First some background on James Quarmby:

James is a specialist in tax planning, wealth structuring and asset protection for international private clients. He leads our award-winning private wealth team.

I think the point is important. He denied tax was a part of the tax haven world now, but is a tax partner. Instead he resorted to the usual weasel words like 'neutral', which of course means 'no tax'.

And he denied that secrecy was relevant. He actually said 'let's not use the word secret again because it is not appropriate'. His reason is that secrecy jurisdictions may exchange information on beneficial ownership in the future.

This is nonsense. There are three reasons. First, we have no idea of places like the BVI have any clue at all who the beneficial owners of the companies incorporated there are. I am very sure they do not.

Second, as I have explained many times the UK will not be collecting this data - but will be asking for it on what will, in effect, be a voluntary basis since UK company law is almost wholly unenforced - and if this is the pattern replicated offshore then frankly the data will be useless.

And, third, secrecy will of course remain because the fact that a tax authority knows who owns a company is irrelevant. Limited liability is a privilege granted by society and we all have a right to know who is using it, or not, on public registers.

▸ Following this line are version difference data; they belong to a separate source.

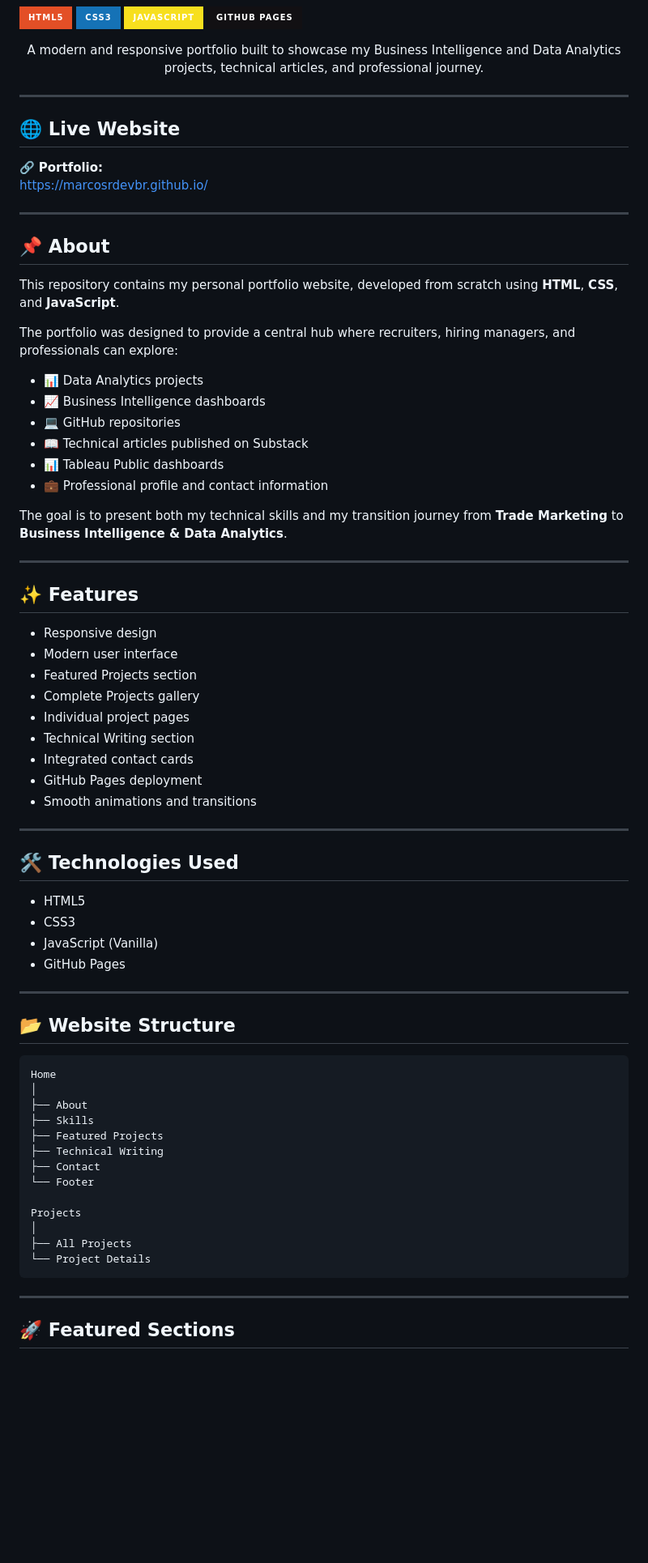
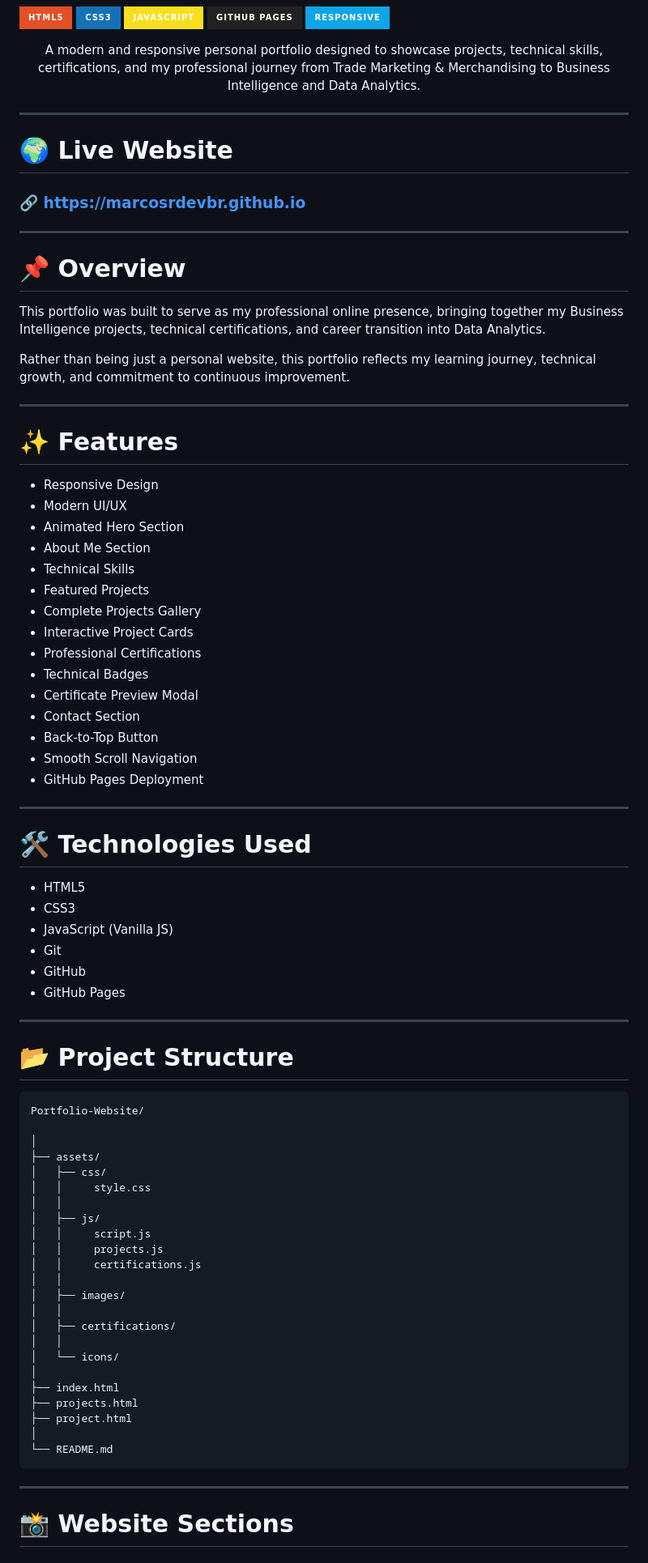
Before and after one commit to marcosrdevbr/marcosrdevbr.github.io, a Markdown page: README.md, the part around one of its changes. Shown at 81% size. GitHub-like rendering; badges without logos; blank space fills up the shorter version.

Commit message:
Revise README for improved clarity and detail
Updated portfolio content and structure, enhancing descriptions and features.

````diff
--- a/README.md
+++ b/README.md
@@ -12,82 +9,91 @@
 ![HTML5](https://img.shields.io/badge/HTML5-E34F26?style=for-the-badge&logo=html5&logoColor=white)
 ![CSS3](https://img.shields.io/badge/CSS3-1572B6?style=for-the-badge&logo=css3&logoColor=white)
 ![JavaScript](https://img.shields.io/badge/JavaScript-F7DF1E?style=for-the-badge&logo=javascript&logoColor=black)
-![GitHub Pages](https://img.shields.io/badge/GitHub%20Pages-121013?style=for-the-badge&logo=github&logoColor=white)
+![GitHub Pages](https://img.shields.io/badge/GitHub%20Pages-222222?style=for-the-badge&logo=githubpages&logoColor=white)
+![Responsive](https://img.shields.io/badge/Responsive-0EA5E9?style=for-the-badge)
 
 </p>
 
 <p align="center">
-A modern and responsive portfolio built to showcase my Business Intelligence and Data Analytics projects, technical articles, and professional journey.
+A modern and responsive personal portfolio designed to showcase projects, technical skills, certifications, and my professional journey from Trade Marketing & Merchandising to Business Intelligence and Data Analytics.
 </p>
 
 ---
 
-## 🌐 Live Website
+# 🌍 Live Website
 
-🔗 **Portfolio:**
-https://marcosrdevbr.github.io/
+### 🔗 https://marcosrdevbr.github.io
 
 ---
 
-## 📌 About
+# 📌 Overview
 
-This repository contains my personal portfolio website, developed from scratch using **HTML**, **CSS**, and **JavaScript**.
+This portfolio was built to serve as my professional online presence, bringing together my Business Intelligence projects, technical certifications, and career transition into Data Analytics.
 
-The portfolio was designed to provide a central hub where recruiters, hiring managers, and professionals can explore:
-
-- 📊 Data Analytics projects
-- 📈 Business Intelligence dashboards
-- 💻 GitHub repositories
-- 📖 Technical articles published on Substack
-- 📊 Tableau Public dashboards
-- 💼 Professional profile and contact information
-
-The goal is to present both my technical skills and my transition journey from **Trade Marketing** to **Business Intelligence & Data Analytics**.
+Rather than being just a personal website, this portfolio reflects my learning journey, technical growth, and commitment to continuous improvement.
 
 ---
 
-## ✨ Features
+# ✨ Features
 
-- Responsive design
-- Modern user interface
-- Featured Projects section
-- Complete Projects gallery
-- Individual project pages
-- Technical Writing section
-- Integrated contact cards
-- GitHub Pages deployment
-- Smooth animations and transitions
+- Responsive Design
+- Modern UI/UX
+- Animated Hero Section
+- About Me Section
+- Technical Skills
+- Featured Projects
+- Complete Projects Gallery
+- Interactive Project Cards
+- Professional Certifications
+- Technical Badges
+- Certificate Preview Modal
+- Contact Section
+- Back-to-Top Button
+- Smooth Scroll Navigation
+- GitHub Pages Deployment
 
 ---
 
-## 🛠️ Technologies Used
+# 🛠️ Technologies Used
 
 - HTML5
 - CSS3
-- JavaScript (Vanilla)
+- JavaScript (Vanilla JS)
+- Git
+- GitHub
 - GitHub Pages
 
 ---
 
-## 📂 Website Structure
+# 📂 Project Structure
 
 ```text
-Home
+Portfolio-Website/
+
 │
-├── About
-├── Skills
-├── Featured Projects
-├── Technical Writing
-├── Contact
-└── Footer
-
-Projects
+├── assets/
+│   ├── css/
+│   │     style.css
+│   │
+│   ├── js/
+│   │     script.js
+│   │     projects.js
+│   │     certifications.js
+│   │
+│   ├── images/
+│   │
+│   ├── certifications/
+│   │
+│   └── icons/
 │
-├── All Projects
-└── Project Details
+├── index.html
+├── projects.html
+├── project.html
+│
+└── README.md
 ```
 
 ---
 
-## 🚀 Featured Sections
+# 📸 Website Sections
 
````
Also changed, not shown: other parts of README.md (+116 -44 lines).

The secrecy jurisdictions are not proposing public registers of beneficial ownership or true directorships let alone accounts on public record and so secrecy will remain nearly absolute.

Mr Quarmby is, in other words, not talking about the world as it really is. And that, I suggest is deliberate because, as he said, tax havens are fundamental to the world he works in. But that is a world that abuses the one I live in. Which is why they have to go.